Dana E. Martínez, Carlos G. Bartoli, Vojislava Grbic and Juan J. Guiamet
Journal of Experimental Botany
Vol. 58, No. 5 (2007), pp. 1099-1107
Published by: Oxford University Press
Stable URL: http://www.jstor.org/stable/24036569
Page Count: 9

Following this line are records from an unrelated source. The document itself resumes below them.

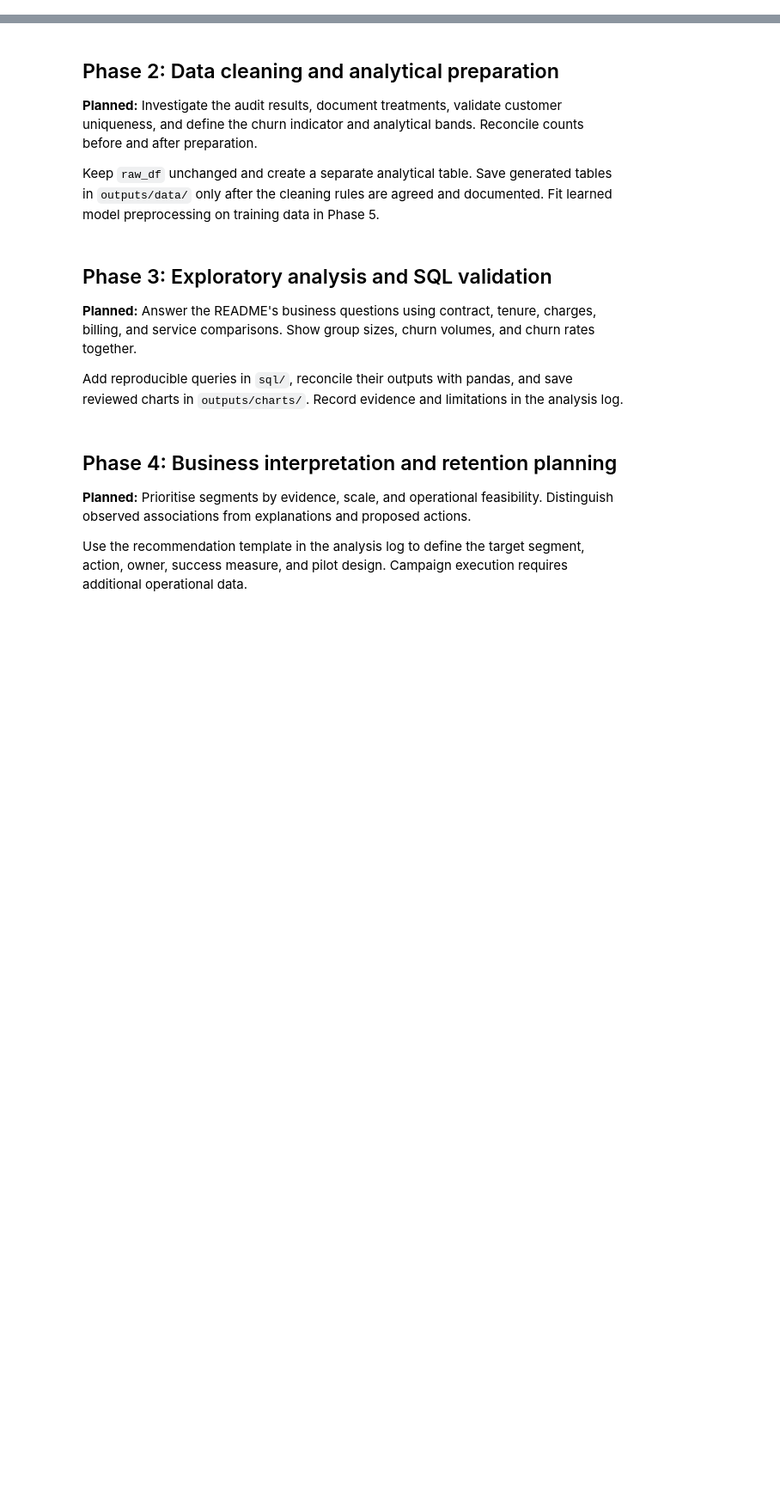
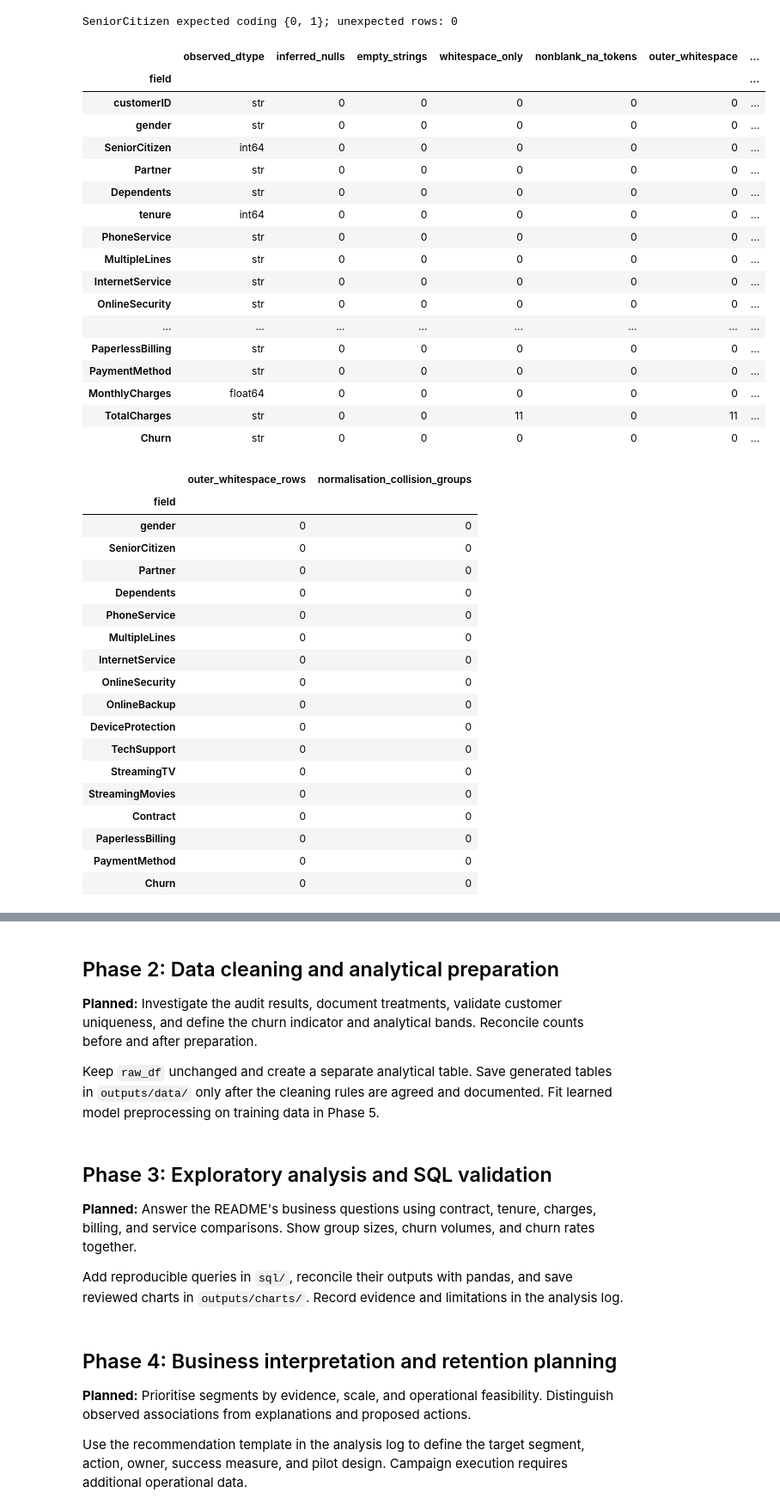
Before and after one commit to upmanNimisha/Customer-Churn_Prediction, a Jupyter notebook: notebooks/churnprediction.ipynb, the cells around one changed output, grey strips where cells are left out. Shown at 86% size. Saved outputs shown, nothing was run; the diff lists cells and outputs as text; code cells hidden in the pictures; blank space fills up the shorter version.

Commit message:
feat: complete Phase 1 data audit and document notebook-first workflow

```diff
--- a/notebooks/churnprediction.ipynb
+++ b/notebooks/churnprediction.ipynb
@@ -89,0 +115,71 @@ print(f"Rows with missing or unexpected churn labels: {invalid_churn_labels}")
+# %%
+missing_rows = []
+for field in header:
+    text = literal_df[field]
+    empty = text.eq("")
+    whitespace = text.ne("") & text.str.strip().eq("")
+    missing_rows.append({"field": field, "observed_dtype": str(raw_df[field].dtype),
+        "inferred_nulls": int(raw_df[field].isna().sum()), "empty_strings": int(empty.sum()),
+        "whitespace_only": int(whitespace.sum()),
+        "nonblank_na_tokens": int((raw_df[field].isna() & ~(empty | whitespace)).sum()),
+        "outer_whitespace": int(text.ne(text.str.strip()).sum()),
+        "distinct_literal_values": int(text.nunique())})
+field_profile = pd.DataFrame(missing_rows).set_index("field")
+display(field_profile)
+numeric_fields = ["tenure", "MonthlyCharges", "TotalCharges"]
+category_fields = [f for f in header if f not in ["customerID", *numeric_fields]]
+frequency_rows, category_checks = [], []
+for field in category_fields:
+    text = literal_df[field]
+    mapping = pd.DataFrame({"raw": text, "normalised": text.str.strip().str.casefold()}).drop_duplicates()
+    collisions = mapping["normalised"].value_counts().gt(1)
+    category_checks.append({"field": field, "outer_whitespace_rows": int(text.ne(text.str.strip()).sum()),
+        "normalisation_collision_groups": int(collisions.sum())})
+    for value, count in text.value_counts(dropna=False).items():
+        frequency_rows.append({"field": field, "literal_value": repr(value), "rows": int(count)})
+category_audit = pd.DataFrame(category_checks).set_index("field")
+category_frequencies = pd.DataFrame(frequency_rows)
+display(category_audit)
+with pd.option_context("display.max_rows", None):
+    display(category_frequencies)
+print("SeniorCitizen expected coding {0, 1}; unexpected rows:",
+      int((~literal_df["SeniorCitizen"].isin(["0", "1"])).sum()))
+# %% [output]
+SeniorCitizen expected coding {0, 1}; unexpected rows: 0
+|  | observed_dtype | inferred_nulls | empty_strings | whitespace_only | nonblank_na_tokens | outer_whitespace | ... |
+| field |  |  |  |  |  |  | ... |
+| customerID | str | 0 | 0 | 0 | 0 | 0 | ... |
+| gender | str | 0 | 0 | 0 | 0 | 0 | ... |
+| SeniorCitizen | int64 | 0 | 0 | 0 | 0 | 0 | ... |
+| Partner | str | 0 | 0 | 0 | 0 | 0 | ... |
+| Dependents | str | 0 | 0 | 0 | 0 | 0 | ... |
+| tenure | int64 | 0 | 0 | 0 | 0 | 0 | ... |
+| PhoneService | str | 0 | 0 | 0 | 0 | 0 | ... |
+| MultipleLines | str | 0 | 0 | 0 | 0 | 0 | ... |
+| InternetService | str | 0 | 0 | 0 | 0 | 0 | ... |
+| OnlineSecurity | str | 0 | 0 | 0 | 0 | 0 | ... |
+| ... | ... | ... | ... | ... | ... | ... | ... |
+| PaperlessBilling | str | 0 | 0 | 0 | 0 | 0 | ... |
+| PaymentMethod | str | 0 | 0 | 0 | 0 | 0 | ... |
+| MonthlyCharges | float64 | 0 | 0 | 0 | 0 | 0 | ... |
+| TotalCharges | str | 0 | 0 | 11 | 0 | 11 | ... |
+| Churn | str | 0 | 0 | 0 | 0 | 0 | ... |
+|  | outer_whitespace_rows | normalisation_collision_groups |
+| field |  |  |
+| gender | 0 | 0 |
+| SeniorCitizen | 0 | 0 |
+| Partner | 0 | 0 |
+| Dependents | 0 | 0 |
+| PhoneService | 0 | 0 |
+| MultipleLines | 0 | 0 |
+| InternetService | 0 | 0 |
+| OnlineSecurity | 0 | 0 |
+| OnlineBackup | 0 | 0 |
+| DeviceProtection | 0 | 0 |
+| TechSupport | 0 | 0 |
+| StreamingTV | 0 | 0 |
+| StreamingMovies | 0 | 0 |
+| Contract | 0 | 0 |
+| PaperlessBilling | 0 | 0 |
+| PaymentMethod | 0 | 0 |
+| Churn | 0 | 0 |
```
Also changed, not shown: parts of 22 cells of this notebook, 6 other files.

You can always find the topics here!Topics: Cellular senescence, Leaves, Vacuoles, Plants, Plant cells, Chloroplasts, Plant physiology, Chlorophylls, Dehydration, Protoplasts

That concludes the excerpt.